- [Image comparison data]
════════

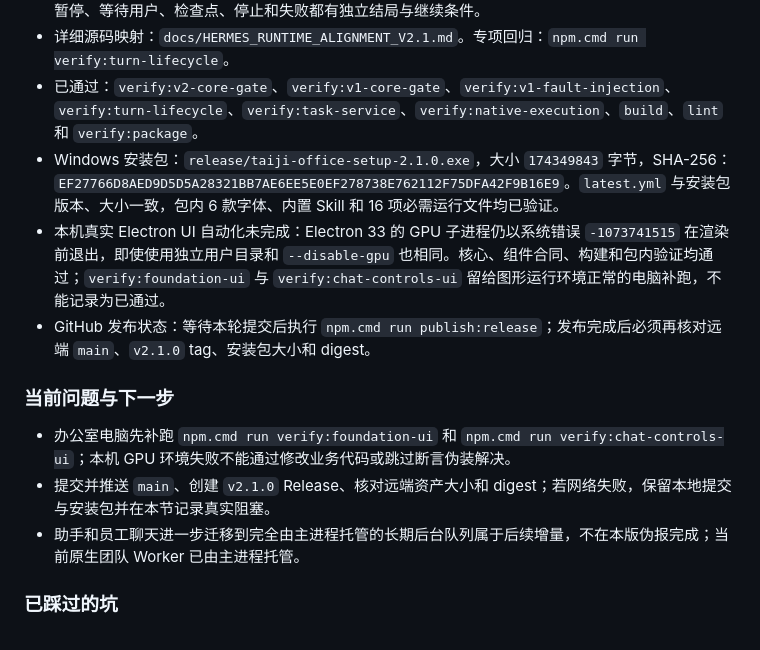
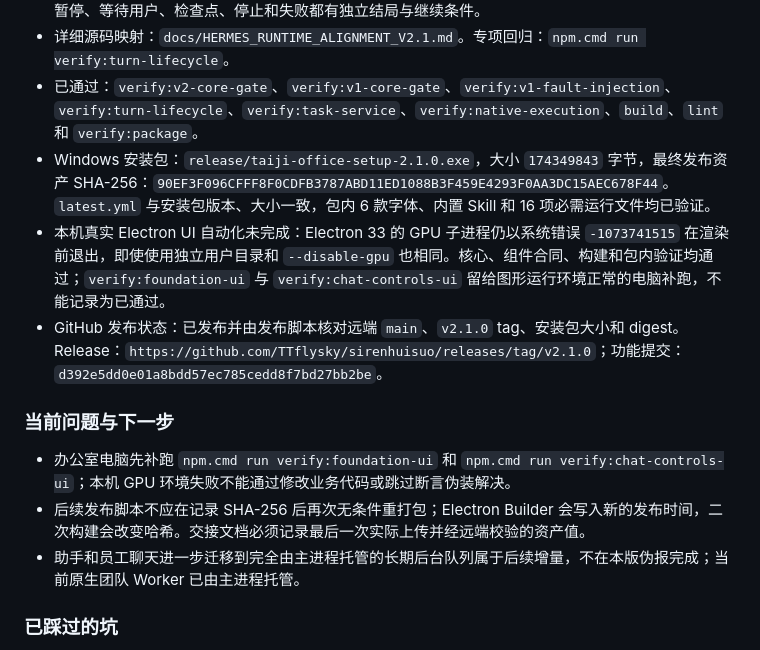
Before and after one commit to TTflysky/sirenhuisuo, a Markdown page: handoff.md, the part around the change. Rendered like a GitHub page.

Commit message:
docs: finalize v2.1.0 release handoff

```diff
--- a/handoff.md
+++ b/handoff.md
@@ -9,14 +9,14 @@
 - 子任务继承父任务已验证产物、引用、生命周期退出状态和恢复胶囊，不继承未验证的口头完成声明。暂停、等待用户、检查点、停止和失败都有独立结局与继续条件。
 - 详细源码映射：`docs/HERMES_RUNTIME_ALIGNMENT_V2.1.md`。专项回归：`npm.cmd run verify:turn-lifecycle`。
 - 已通过：`verify:v2-core-gate`、`verify:v1-core-gate`、`verify:v1-fault-injection`、`verify:turn-lifecycle`、`verify:task-service`、`verify:native-execution`、`build`、`lint` 和 `verify:package`。
-- Windows 安装包：`release/taiji-office-setup-2.1.0.exe`，大小 `174349843` 字节，SHA-256：`EF27766D8AED9D5D5A28321BB7AE6EE5E0EF278738E762112F75DFA42F9B16E9`。`latest.yml` 与安装包版本、大小一致，包内 6 款字体、内置 Skill 和 16 项必需运行文件均已验证。
+- Windows 安装包：`release/taiji-office-setup-2.1.0.exe`，大小 `174349843` 字节，最终发布资产 SHA-256：`90EF3F096CFFF8F0CDFB3787ABD11ED1088B3F459E4293F0AA3DC15AEC678F44`。`latest.yml` 与安装包版本、大小一致，包内 6 款字体、内置 Skill 和 16 项必需运行文件均已验证。
 - 本机真实 Electron UI 自动化未完成：Electron 33 的 GPU 子进程仍以系统错误 `-1073741515` 在渲染前退出，即使使用独立用户目录和 `--disable-gpu` 也相同。核心、组件合同、构建和包内验证均通过；`verify:foundation-ui` 与 `verify:chat-controls-ui` 留给图形运行环境正常的电脑补跑，不能记录为已通过。
-- GitHub 发布状态：等待本轮提交后执行 `npm.cmd run publish:release`；发布完成后必须再核对远端 `main`、`v2.1.0` tag、安装包大小和 digest。
+- GitHub 发布状态：已发布并由发布脚本核对远端 `main`、`v2.1.0` tag、安装包大小和 digest。Release：`https://github.com/TTflysky/sirenhuisuo/releases/tag/v2.1.0`；功能提交：`d392e5dd0e01a8bdd57ec785cedd8f7bd27bb2be`。
 
 ### 当前问题与下一步
 
 - 办公室电脑先补跑 `npm.cmd run verify:foundation-ui` 和 `npm.cmd run verify:chat-controls-ui`；本机 GPU 环境失败不能通过修改业务代码或跳过断言伪装解决。
-- 提交并推送 `main`、创建 `v2.1.0` Release、核对远端资产大小和 digest；若网络失败，保留本地提交与安装包并在本节记录真实阻塞。
+- 后续发布脚本不应在记录 SHA-256 后再次无条件重打包；Electron Builder 会写入新的发布时间，二次构建会改变哈希。交接文档必须记录最后一次实际上传并经远端校验的资产值。
 - 助手和员工聊天进一步迁移到完全由主进程托管的长期后台队列属于后续增量，不在本版伪报完成；当前原生团队 Worker 已由主进程托管。
 
 ### 已踩过的坑
```
Also changed, not shown: docs/PROJECT_HANDOFF.md (+1 -1 lines).
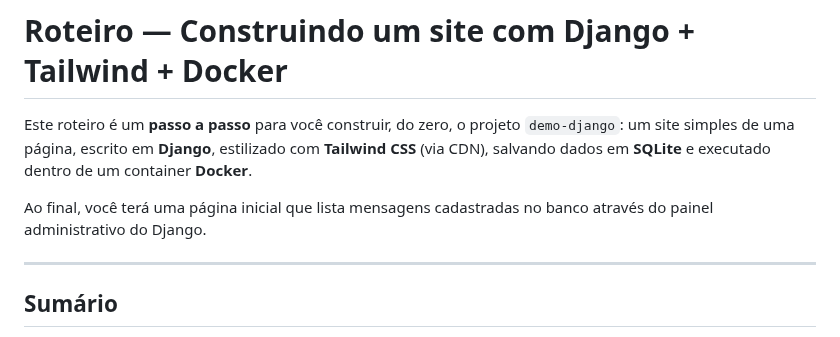
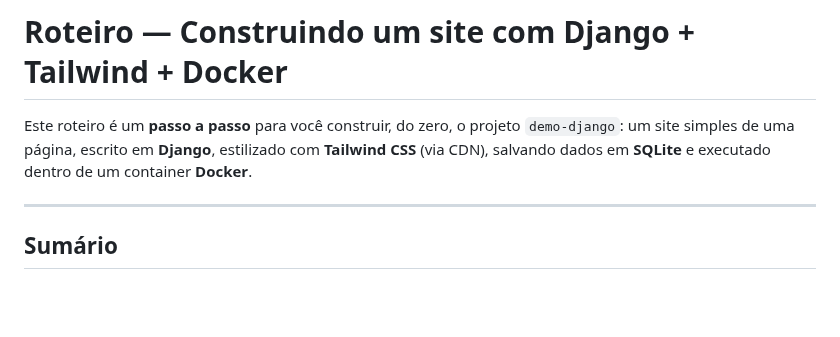
Before and after one commit to alinebrito/programacao-web, a Markdown page: roteiro-django-projeto-inicial.md, the part around the change. GitHub-like rendering; blank space fills up the shorter version.

```diff
--- a/roteiro-django-projeto-inicial.md
+++ b/roteiro-django-projeto-inicial.md
@@ -5,8 +5,6 @@ Este roteiro é um **passo a passo** para você construir, do zero, o projeto
 com **Tailwind CSS** (via CDN), salvando dados em **SQLite** e executado dentro
 de um container **Docker**.
 
-Ao final, você terá uma página inicial que lista mensagens cadastradas no banco
-através do painel administrativo do Django.
 
 ---
 
```
Also changed, not shown: roteiro-django-projeto-parte-2.md (added, +186 -0 lines), imagens/turorial-django-mensagem-teste.png (added).
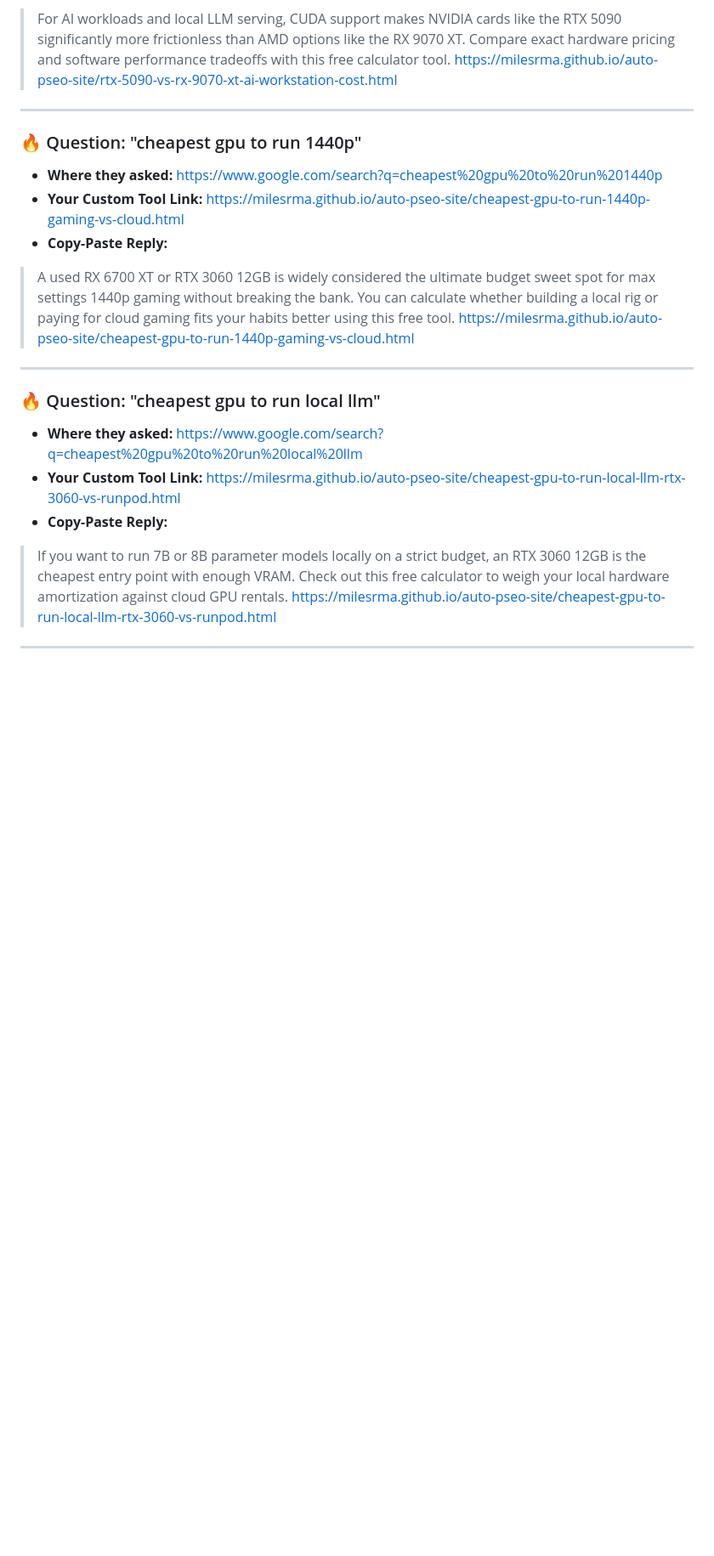
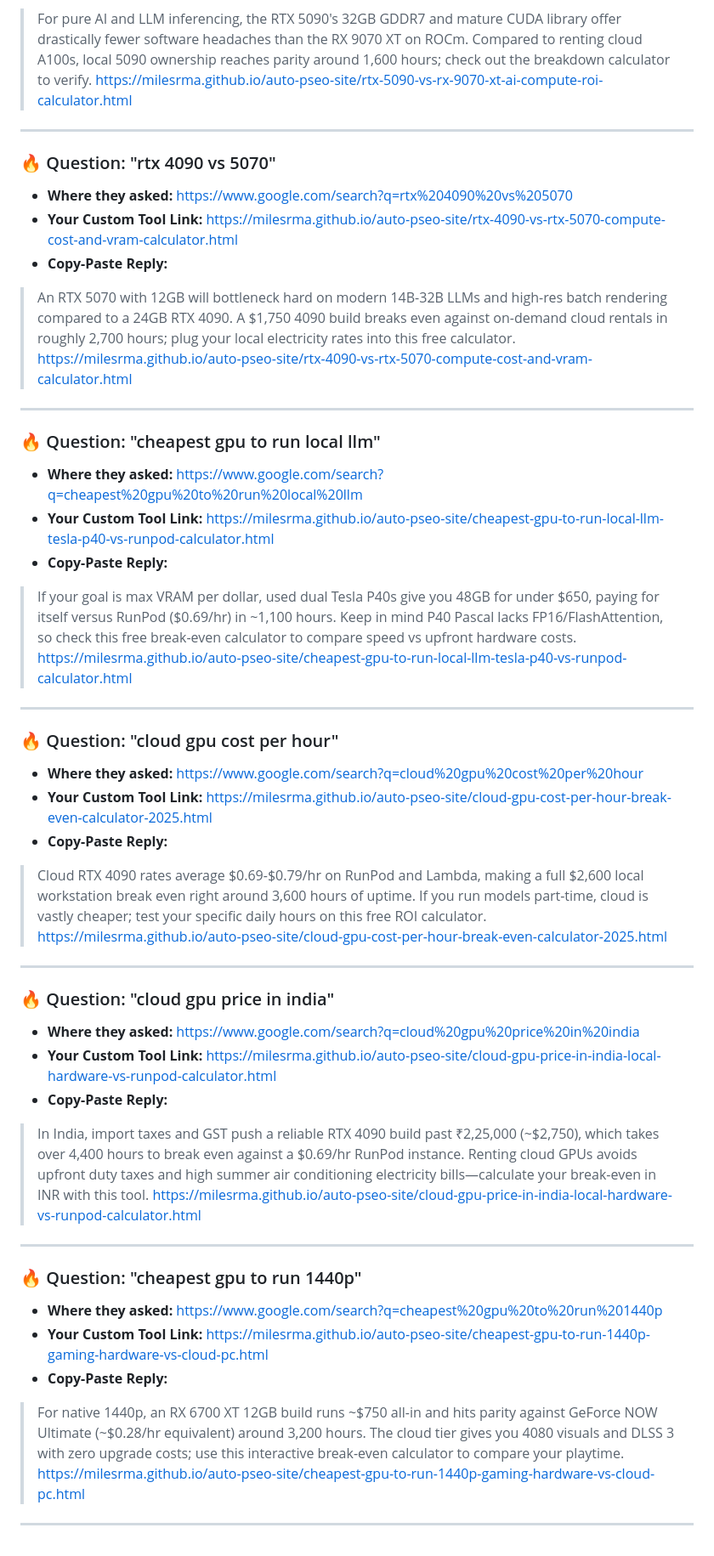
Before and after one commit to Milesrma/auto-pseo-site, a Markdown page: MONEY_RADAR.md, the part around one of its changes. Shown at 85% size. Rendered like a GitHub page; blank space fills up the shorter version.

Commit message:
Sniper update: MONEY_RADAR.md

```diff
--- a/MONEY_RADAR.md
+++ b/MONEY_RADAR.md
@@ -40,20 +40,44 @@ These tools were built directly from **live questions people asked today**. Clic
 - **Copy-Paste Reply:**
-> For AI workloads and local LLM serving, CUDA support makes NVIDIA cards like the RTX 5090 significantly more frictionless than AMD options like the RX 9070 XT. Compare exact hardware pricing and software performance tradeoffs with this free calculator tool. https://milesrma.github.io/auto-pseo-site/rtx-5090-vs-rx-9070-xt-ai-workstation-cost.html
+> For pure AI and LLM inferencing, the RTX 5090's 32GB GDDR7 and mature CUDA library offer drastically fewer software headaches than the RX 9070 XT on ROCm. Compared to renting cloud A100s, local 5090 ownership reaches parity around 1,600 hours; check out the breakdown calculator to verify. https://milesrma.github.io/auto-pseo-site/rtx-5090-vs-rx-9070-xt-ai-compute-roi-calculator.html
+
+---
+
+### 🔥 Question: "rtx 4090 vs 5070"
+- **Where they asked:** https://www.google.com/search?q=rtx%204090%20vs%205070
+- **Your Custom Tool Link:** https://milesrma.github.io/auto-pseo-site/rtx-4090-vs-rtx-5070-compute-cost-and-vram-calculator.html
+- **Copy-Paste Reply:**
+> An RTX 5070 with 12GB will bottleneck hard on modern 14B-32B LLMs and high-res batch rendering compared to a 24GB RTX 4090. A $1,750 4090 build breaks even against on-demand cloud rentals in roughly 2,700 hours; plug your local electricity rates into this free calculator. https://milesrma.github.io/auto-pseo-site/rtx-4090-vs-rtx-5070-compute-cost-and-vram-calculator.html
+
+---
+
+### 🔥 Question: "cheapest gpu to run local llm"
+- **Where they asked:** https://www.google.com/search?q=cheapest%20gpu%20to%20run%20local%20llm
+- **Your Custom Tool Link:** https://milesrma.github.io/auto-pseo-site/cheapest-gpu-to-run-local-llm-tesla-p40-vs-runpod-calculator.html
+- **Copy-Paste Reply:**
+> If your goal is max VRAM per dollar, used dual Tesla P40s give you 48GB for under $650, paying for itself versus RunPod ($0.69/hr) in ~1,100 hours. Keep in mind P40 Pascal lacks FP16/FlashAttention, so check this free break-even calculator to compare speed vs upfront hardware costs. https://milesrma.github.io/auto-pseo-site/cheapest-gpu-to-run-local-llm-tesla-p40-vs-runpod-calculator.html
+
+---
+
+### 🔥 Question: "cloud gpu cost per hour"
+- **Where they asked:** https://www.google.com/search?q=cloud%20gpu%20cost%20per%20hour
+- **Your Custom Tool Link:** https://milesrma.github.io/auto-pseo-site/cloud-gpu-cost-per-hour-break-even-calculator-2025.html
+- **Copy-Paste Reply:**
+> Cloud RTX 4090 rates average $0.69-$0.79/hr on RunPod and Lambda, making a full $2,600 local workstation break even right around 3,600 hours of uptime. If you run models part-time, cloud is vastly cheaper; test your specific daily hours on this free ROI calculator. https://milesrma.github.io/auto-pseo-site/cloud-gpu-cost-per-hour-break-even-calculator-2025.html
+
+---
+
+### 🔥 Question: "cloud gpu price in india"
+- **Where they asked:** https://www.google.com/search?q=cloud%20gpu%20price%20in%20india
+- **Your Custom Tool Link:** https://milesrma.github.io/auto-pseo-site/cloud-gpu-price-in-india-local-hardware-vs-runpod-calculator.html
+- **Copy-Paste Reply:**
+> In India, import taxes and GST push a reliable RTX 4090 build past ₹2,25,000 (~$2,750), which takes over 4,400 hours to break even against a $0.69/hr RunPod instance. Renting cloud GPUs avoids upfront duty taxes and high summer air conditioning electricity bills—calculate your break-even in INR with this tool. https://milesrma.github.io/auto-pseo-site/cloud-gpu-price-in-india-local-hardware-vs-runpod-calculator.html
 
 ---
 
 ### 🔥 Question: "cheapest gpu to run 1440p"
 - **Where they asked:** https://www.google.com/search?q=cheapest%20gpu%20to%20run%201440p
-- **Your Custom Tool Link:** https://milesrma.github.io/auto-pseo-site/cheapest-gpu-to-run-1440p-gaming-vs-cloud.html
+- **Your Custom Tool Link:** https://milesrma.github.io/auto-pseo-site/cheapest-gpu-to-run-1440p-gaming-hardware-vs-cloud-pc.html
 - **Copy-Paste Reply:**
-> A used RX 6700 XT or RTX 3060 12GB is widely considered the ultimate budget sweet spot for max settings 1440p gaming without breaking the bank. You can calculate whether building a local rig or paying for cloud gaming fits your habits better using this free tool. https://milesrma.github.io/auto-pseo-site/cheapest-gpu-to-run-1440p-gaming-vs-cloud.html
+> For native 1440p, an RX 6700 XT 12GB build runs ~$750 all-in and hits parity against GeForce NOW Ultimate (~$0.28/hr equivalent) around 3,200 hours. The cloud tier gives you 4080 visuals and DLSS 3 with zero upgrade costs; use this interactive break-even calculator to compare your playtime. https://milesrma.github.io/auto-pseo-site/cheapest-gpu-to-run-1440p-gaming-hardware-vs-cloud-pc.html
 
 ---
-
-### 🔥 Question: "cheapest gpu to run local llm"
-- **Where they asked:** https://www.google.com/search?q=cheapest%20gpu%20to%20run%20local%20llm
-- **Your Custom Tool Link:** https://milesrma.github.io/auto-pseo-site/cheapest-gpu-to-run-local-llm-rtx-3060-vs-runpod.html
-- **Copy-Paste Reply:**
-> If you want to run 7B or 8B parameter models locally on a strict budget, an RTX 3060 12GB is the cheapest entry point with enough VRAM. Check out this free calculator to weigh your local hardware amortization against cloud GPU rentals. https://milesrma.github.io/auto-pseo-site/cheapest-gpu-to-run-local-llm-rtx-3060-vs-runpod.html
-
----
```
Also changed, not shown: other parts of MONEY_RADAR.md (+9 -9 lines).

════════

Match on "digest" and copy out every line of the entries that contains it.

-- GitHub 发布状态：等待本轮提交后执行 `npm.cmd run publish:release`；发布完成后必须再核对远端 `main`、`v2.1.0` tag、安装包大小和 digest。
+- GitHub 发布状态：已发布并由发布脚本核对远端 `main`、`v2.1.0` tag、安装包大小和 digest。Release：`https://github.com/TTflysky/sirenhuisuo/releases/tag/v2.1.0`；功能提交：`d392e5dd0e01a8bdd57ec785cedd8f7bd27bb2be`。
-- 提交并推送 `main`、创建 `v2.1.0` Release、核对远端资产大小和 digest；若网络失败，保留本地提交与安装包并在本节记录真实阻塞。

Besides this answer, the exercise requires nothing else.